Home sales in metropolitan Baltimore continued their sharp decline during October and November, the Greater Baltimore Board of Realtors reported yesterday.
Sales of existing homes fell 30.7 percent in October and 29.3 percent in November compared with the same months of 1989, according to a report compiled by the Central Maryland Multiple Listing Service, a subsidiary of the board.
"The message again is that we have a consumer confidence problem. That's clear," said Brandon F. Gaines, president of the Board of Realtors. But he said the news isn't all bad.
"The average dollar sale is holding its own," Mr. Gaines said. "It's a double-edged sword, I guess. . . . This is no great change. It's cyclical, and what we've experienced before."
Average prices are remaining stable, despite the drop in demand.
The average price of an existing home in November rose only 1 percent from November 1989, to $117,580.
The average price peaked for this year in August at $125,415 but moved lower in the fall of both 1989 and 1990.
The Realtors' data includes sales reported to the Multiple Listing Service in Baltimore and in Baltimore, Carroll, Harford, Howard and Kent counties.

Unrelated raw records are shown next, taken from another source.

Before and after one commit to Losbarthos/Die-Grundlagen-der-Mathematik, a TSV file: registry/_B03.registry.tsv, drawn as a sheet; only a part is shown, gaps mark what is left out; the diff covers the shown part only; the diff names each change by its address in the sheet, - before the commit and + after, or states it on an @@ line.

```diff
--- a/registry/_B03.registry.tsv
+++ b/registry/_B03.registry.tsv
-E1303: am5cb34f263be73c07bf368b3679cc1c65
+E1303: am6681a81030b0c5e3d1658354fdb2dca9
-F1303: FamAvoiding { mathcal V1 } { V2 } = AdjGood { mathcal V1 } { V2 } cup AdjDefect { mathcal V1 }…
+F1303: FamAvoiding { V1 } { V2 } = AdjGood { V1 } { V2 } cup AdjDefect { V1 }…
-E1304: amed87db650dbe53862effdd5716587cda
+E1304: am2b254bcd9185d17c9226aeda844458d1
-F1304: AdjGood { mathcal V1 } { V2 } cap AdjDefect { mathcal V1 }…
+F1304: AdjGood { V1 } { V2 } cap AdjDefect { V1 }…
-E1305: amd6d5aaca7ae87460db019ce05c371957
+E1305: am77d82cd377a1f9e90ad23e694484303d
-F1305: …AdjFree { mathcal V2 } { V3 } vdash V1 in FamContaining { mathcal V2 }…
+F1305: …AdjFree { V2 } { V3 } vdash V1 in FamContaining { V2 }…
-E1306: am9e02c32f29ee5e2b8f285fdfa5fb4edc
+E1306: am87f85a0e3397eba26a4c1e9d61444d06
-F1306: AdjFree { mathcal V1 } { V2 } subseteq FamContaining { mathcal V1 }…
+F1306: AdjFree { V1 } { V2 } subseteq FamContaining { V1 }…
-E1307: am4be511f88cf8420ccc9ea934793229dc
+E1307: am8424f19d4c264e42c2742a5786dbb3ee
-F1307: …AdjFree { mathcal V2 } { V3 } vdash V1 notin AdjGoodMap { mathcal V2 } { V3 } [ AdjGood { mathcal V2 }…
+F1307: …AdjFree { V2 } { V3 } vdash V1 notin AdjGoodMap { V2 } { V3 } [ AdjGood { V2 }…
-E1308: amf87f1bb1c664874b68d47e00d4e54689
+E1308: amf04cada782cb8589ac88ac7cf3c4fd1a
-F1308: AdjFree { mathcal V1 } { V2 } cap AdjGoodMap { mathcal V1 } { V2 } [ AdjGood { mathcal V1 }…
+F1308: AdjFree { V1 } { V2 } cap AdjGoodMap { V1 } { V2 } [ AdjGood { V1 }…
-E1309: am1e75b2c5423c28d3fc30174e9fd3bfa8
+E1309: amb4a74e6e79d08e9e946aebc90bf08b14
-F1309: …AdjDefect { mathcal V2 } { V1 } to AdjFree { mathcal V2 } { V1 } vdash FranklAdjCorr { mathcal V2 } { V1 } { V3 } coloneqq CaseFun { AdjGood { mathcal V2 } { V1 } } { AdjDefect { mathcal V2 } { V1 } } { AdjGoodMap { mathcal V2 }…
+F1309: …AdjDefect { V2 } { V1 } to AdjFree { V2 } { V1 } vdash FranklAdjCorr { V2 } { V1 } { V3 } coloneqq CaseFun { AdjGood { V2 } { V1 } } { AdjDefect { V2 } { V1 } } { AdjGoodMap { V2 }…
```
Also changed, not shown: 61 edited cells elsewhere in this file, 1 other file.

It includes only a few newly built homes because most new homes aren't listed with Realtors or sold through the Multiple Listing Service.
In Anne Arundel County, the number of existing homes sold in November fell to 219 from 447 in November 1989, a 51 percent drop, according to the Anne Arundel County Board of Realtors.
October sales were down 30.3 percent, to 285 homes.
The average price was up slightly in October, to $147,562, but dropped to $139,935 in November.
Anne Arundel County's figures are compiled differently from those of the Greater Baltimore Board of Realtors.
Anne Arundel reports only the number of homes on which buyers have settled contracts.
Because of the time lag between when a buyer and seller agree on a deal and when a mortgage is lined up and the contract is settled, or closed, settlement data reflect sales patterns that can be up to three months old.
The Realtors board reports the numbers of homes that are under pending contracts, reflecting sales that are more recent but still could fall through if buyers can't find mortgages or other complications arise.
The new reports continue a trend that began during the third quarter.
Until then, home sales in and around Baltimore had remained stable compared with 1989, even as sales of homes nationwide slowed dramatically, particularly in the Northeast.
But sales of existing homes fell 20.5 percent during the third quarter in the Baltimore area, and sales of new homes fell 35 percent, according to a report by Legg Mason Realty Group of Baltimore.
Mr. Gaines and other industry experts note that though the market is slow, it isn't dead.
Pulte Home Corp.'s Baltimore division had its second-best month of the year in November, said Doug Lee, regional sales and marketing director.
And Mr. Lee said the industry could get a boost if a peaceful solution is found to the Persian Gulf crisis and the broader economy slips further toward a recession, pushing interest rates lower.
"If the Mideast situation clears up without bloodshed and the fourth-quarter economic numbers are low, I think interest rates will be 8.5 percent," he said.